Review of Out of the Darkness: The Story of Mary Ellen Wilson by Eric A. Shelman and Stephen Lazoritz, M.D. Dolphin Moon Publishing, 2003 I chose to review this book because it explains the job of a social worker in the early days of the profession. The book appealed to me as an author and advocate. Set in New York City immediately after the Civil War, this book offers a powerful story in a historical context. Using an original style that combines journalism with fiction, the writers completed a work of art that is based on a true story. The protagonist, Mary Ellen Wilson, was a real orphaned child who experienced devastating cruelty at the hands of the first woman to be tried and convicted of child abuse, Mary Connolly. The story climaxes when Etta Wheeler, a social worker Henry Bergh, the founder of the American Society for the Prevention of Cruelty to Animals and Elbridge Gerry, ASPCA attorney, come together to rescue Mary Ellen. It¿s nearly inconceivable that animals were awarded victims¿ rights before children. Thomas Wilson was an immigrant from Ireland who fled the potato famine to shuck oysters at a New York City hotel. In 1861 he married Frances Connor, an English immigrant who he¿d met while she was a laundress at the hotel. While he was on the front lines during the Civil War, she gave birth to their daughter, named Mary Ellen.
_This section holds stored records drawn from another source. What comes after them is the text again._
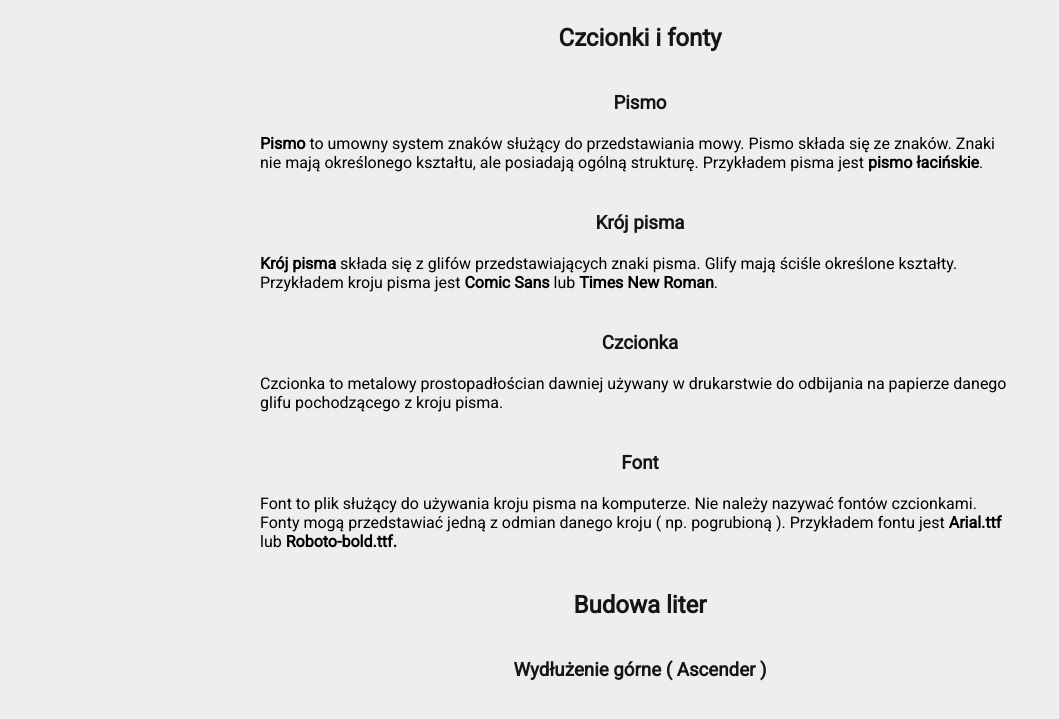
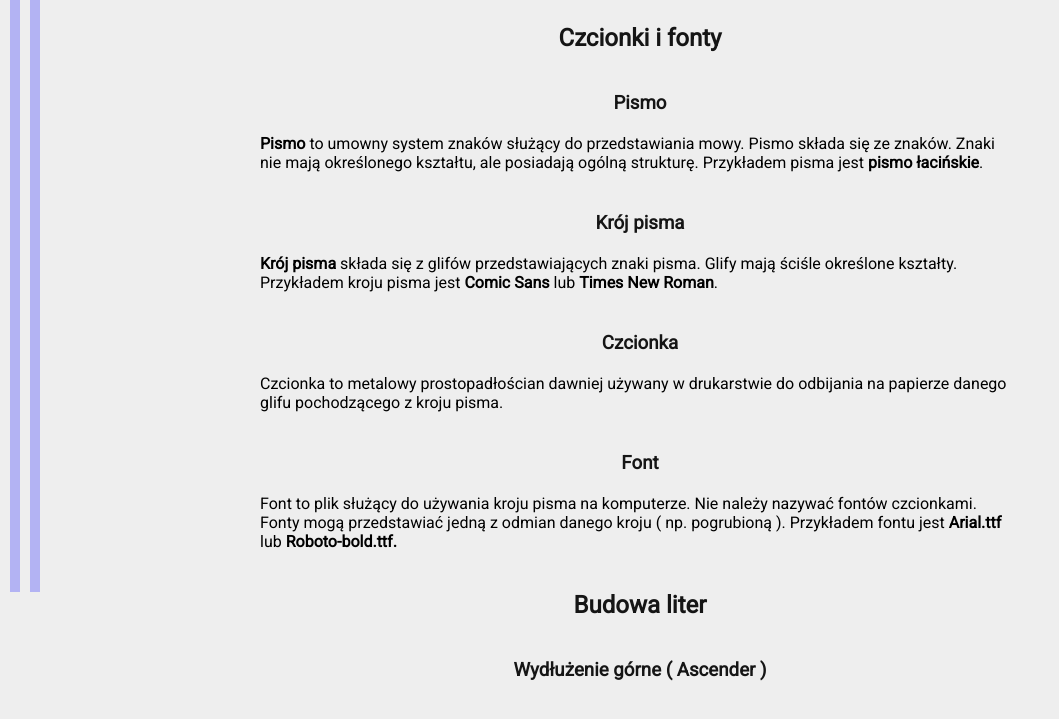
Before and after one commit to urzm0r/typografy, a plain HTML site: page index.html in a window 1280 px wide. Shown: the part 208-927 px from the top of the page, without its empty margins (0-1059 px from the left). Drawn offline with Linux system fonts and the light colour scheme.

Commit message:
side decoration added

```diff
--- a/index.html
+++ b/index.html
@@ -8,6 +8,8 @@
     <title>typografy ( Typografia )</title>
 </head>
 <body>
+    <div id="deco"></div>
+    <div id="deco"></div>
     <div class="flex-cont">
         <main>
             <h1>Typografia</h1>
--- a/styles.css
+++ b/styles.css
@@ -168,6 +168,20 @@ code p, code span {
     background-color: white;
 }
 
+#deco {
+    width: var(--u);
+    height: 100%;
+    position: fixed;
+    left: var(--u);
+    top: 0;
+    background-color: var(--ex);
+    display: none;
+}
+
+#deco+#deco {
+    left: calc(var(--u) * 3)
+}
+
 @media only screen and (width > 800px) {
     body {
         margin: calc(4 * var(--u));
@@ -176,4 +190,7 @@ code p, code span {
     hr {
         margin: 0;
     }
+    #deco {
+        display: block;
+    }
 }
```
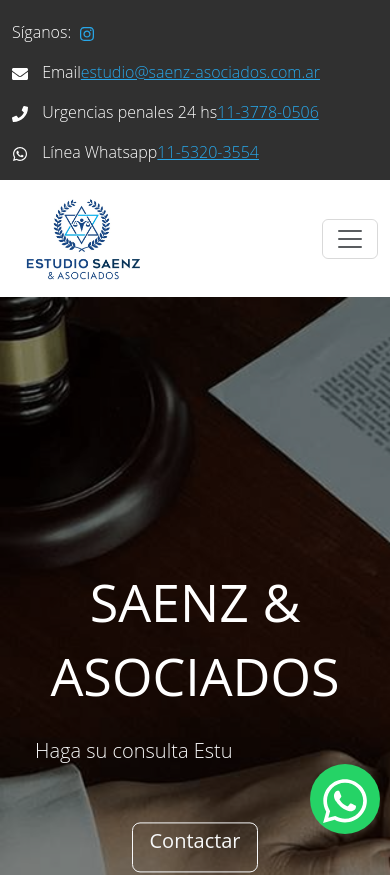
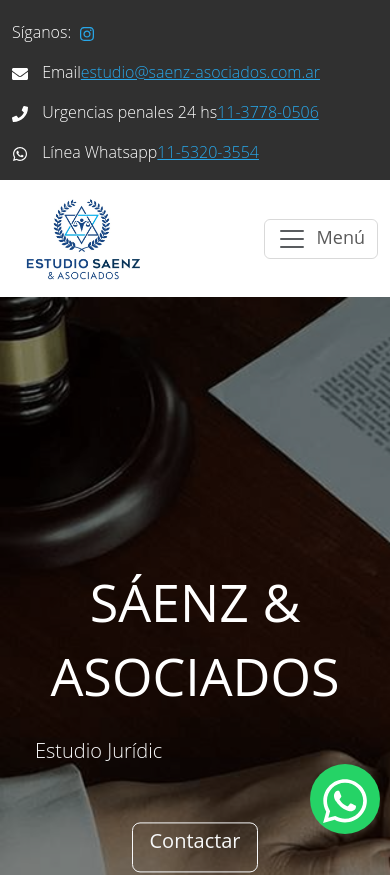
Before and after one commit to anagonzalezS/estudiojuridicopagina, a React (Create React App) app: page / in a window 390 px wide. Shown: the top 875 px of the page. Built offline with nearby package versions, Linux system fonts and the light colour scheme.

Commit message:
retoques

```diff
--- a/src/components/Home.css
+++ b/src/components/Home.css
@@ -13,6 +13,9 @@
   line-height: 141.7%;
   text-align: justify;
   color: #868686;
+}
+.uppercase-text {
+  text-transform: uppercase;
 }
 
 #servicios {
--- a/src/components/Home.jsx
+++ b/src/components/Home.jsx
@@ -3,7 +3,7 @@
 import 'animate.css/animate.min.css'; // Importa la animación CSS si es necesario
 
 function Home() {
-  const textoVisible = "Haga su consulta Estudio Jurídico Saenz & Asociados";
+  const textoVisible = "Estudio Jurídico Saenz & Asociados";
   const [typedText, setTypedText] = useState('');
   const typingDelay = 100; // Delay entre cada letra
   const erasingDelay = 50; // Delay entre el borrado de letras
@@ -42,7 +42,9 @@
         <div className="position-absolute top-50 start-50 translate-middle text-center text-light">
           <div className="d-flex flex-column justify-content-center align-items-center" style={{ minHeight: '80vh', minWidth: '320px' }}> {/* Tamaño mínimo para evitar cambios bruscos */}
             {/* Contenedor centrado verticalmente */}
-            <h1 className="display-1 mb-4 wow fadeIn" style={{ fontSize: '52px', fontFamily: 'inherit', marginBottom: '0', minHeight: '52px' }}>SAENZ & ASOCIADOS</h1>
+            <h1 className="display-1 mb-4 wow fadeIn uppercase-text" style={{ fontSize: '52px', fontFamily: 'inherit', marginBottom: '0', minHeight: '52px' }}>Sáenz & Asociados</h1>
+
+
             <div className="typed-text-container" style={{ position: 'relative', width: '100%', textAlign: 'center', marginBottom: '20px', minHeight: '50px' }}> {/* Tamaño fijo para el contenedor */}
               <p className="lead" style={{ fontSize: '20px', margin: '0' }}>{typedText}</p> {/* Reducir el tamaño de la fuente */}
             </div>
--- /dev/null
+++ b/src/components/principal/Navbar.css
@@ -0,0 +1,12 @@
+.navbar-toggler-label {
+    display: none; /* Oculta por defecto el texto */
+    margin-left: 10px; /* Espacio entre el icono y el texto */
+    font-size: 18px; /* Tamaño del texto */
+  }
+
+  /* Muestra el texto solo en móviles */
+  @media (max-width: 992px) {
+    .navbar-toggler-label {
+      display: inline; /* Muestra el texto en dispositivos móviles */
+    }
+  }
--- a/src/components/principal/Navbar.jsx
+++ b/src/components/principal/Navbar.jsx
@@ -1,4 +1,5 @@
 import React from 'react';
+import './Navbar.css'; // Asegúrate de tener este archivo CSS
 
 function Navbar() {
   return (
@@ -9,6 +10,7 @@
         </a>
         <button className="navbar-toggler" type="button" data-toggle="collapse" data-target="#navbarSupportedContent" aria-controls="navbarSupportedContent" aria-expanded="false" aria-label="Toggle navigation">
           <span className="navbar-toggler-icon"></span>
+          <span className="navbar-toggler-label">Menú</span> {/* Texto adicional para móviles */}
         </button>
         <div className="collapse navbar-collapse" id="navbarSupportedContent">
           <ul className="navbar-nav ml-auto">
@@ -31,7 +33,6 @@
         </div>
       </div>
     </nav>
-
   );
 }
 
```
Lines whose indentation alone changed are shown as unchanged.
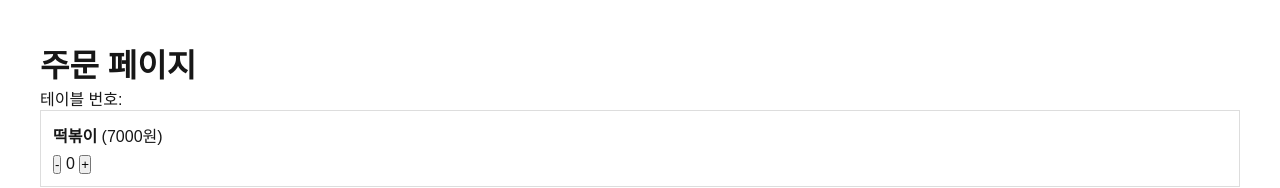
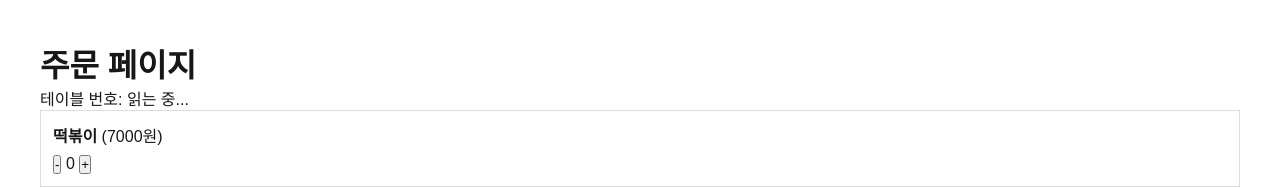
Before and after one commit to munskitchen/muns_menu, a Next.js app: page /order in a window 1280 px wide. Shown: the top 188 px of the page. Built offline with nearby package versions, Linux system fonts and the light colour scheme.

Commit message:
fix table query issue

```diff
--- a/pages/order.js
+++ b/pages/order.js
@@ -1,4 +1,4 @@
-import { useState } from "react";
+import { useState, useEffect } from "react";
 import { useRouter } from "next/router";
 import { db } from "../lib/firebase";
 import { collection, addDoc, serverTimestamp } from "firebase/firestore";
@@ -12,9 +12,16 @@ const MENU = [
 
 export default function Order() {
   const router = useRouter();
-  const { table } = router.query;
+  const [table, setTable] = useState(null); // 🔥 핵심
 
   const [cart, setCart] = useState({});
+
+  // 🔥 router 준비된 후 table 읽기
+  useEffect(() => {
+    if (router.isReady) {
+      setTable(router.query.table);
+    }
+  }, [router.isReady]);
 
   const addQty = (menu) => {
     setCart((prev) => ({
@@ -54,7 +61,7 @@ export default function Order() {
     }
 
     await addDoc(collection(db, "orders"), {
-      table: table,
+      table,
       items,
       status: "cooking",
       createdAt: serverTimestamp(),
@@ -67,7 +74,7 @@ export default function Order() {
   return (
     <div style={{ padding: 40 }}>
       <h1>주문 페이지</h1>
-      <p>테이블 번호: {table}</p>
+      <p>테이블 번호: {table ?? "읽는 중..."}</p>
 
       {MENU.map((menu) => (
         <div
```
The year the child was born was the same year that Tom Wilson died in battle, 1864. Frances found it difficult to work and care for her child, so she sought the services of a woman named Martha Score. Childcare for the working poor in the tenements of New York City provided meager nutrition and crowded conditions with no sanitation. However, Miss Score took good care of the baby while Frances worked long hours at the hotel. Travel through the tenements was treacherous at night, so Frances could not visit her child as often as she wished. After her husband died during battle, Fanny turned to alcohol for solace, leading to the loss of her job. Eventually, Fanny died in an ¿inebriate¿s asylum.¿ When the war ended, working women returned to housekeeping as their husbands went to work. This left Miss Score with no income, thereby having to abandon the then two-year old Mary Ellen to Blackwell Island almshouse. Mary Ellen was illegally adopted to the evil Mrs. Connolly, where she suffered for seven years. Etta Wheeler worked for St. Luke¿s Mission she cared for the ¿outdoor poor¿ and frail elderly in the slums of the city. When neighbors spoke about the cries of a child called Mary Ellen, Miss Wheeler used all available resources to rescue Mary Ellen. However, she was often told by pastors, police, and lawyers to not interfere in the family¿s business. Undaunted by the advice, Etta persisted in her rescue efforts, eventually aided by Henry Bergh of the ASPCA. In 1874, with police assist, Mary Ellen was carried out of the abusive home, covered with a horse blanket provided by the ASPCA. The court proceedings set a precedent: ¿There had never been a recognized way to remove a child from an unfit home.¿ The jury trial resulted in felony assault charges against Mrs. Connolly. Etta Wheeler¿s sister, who lived on a farm in upstate New York, legally adopted Mary Ellen. Etta continued her social work in the tenements of New York City, where she was needed most. Mary Ellen eventually married, and her daughters spoke of their mother¿s burns and cuts that never fully healed. However, Mary Ellen lived until the age of ninety-two, surviving her husband by thirty-one years. Meanwhile, Mr. Bergh founded the Society for the Prevention of Cruelty to Children. Mr. Gerry was responsible for forming the initial laws pertaining to the rights of children. This story will cause the reader to wince at the cruelty and rejoice at the rescue. Perhaps the most poignant message in the book comes with the ending: ¿Perhaps we should see Mary Ellen not as the victim of abuse, but as the survivor, and as a per
This book has taught me that there has been a major change in the United States. It helped me to relise that i have a great life and i shouldn't take that for granted. Everyone should read it. It was very important to me. It taught me a lot.
You will be touched by the passionate woman that came to Mary Ellen's rescue and always remember the strings which were all that she had to keep her company during the long, lonely, miserable hours.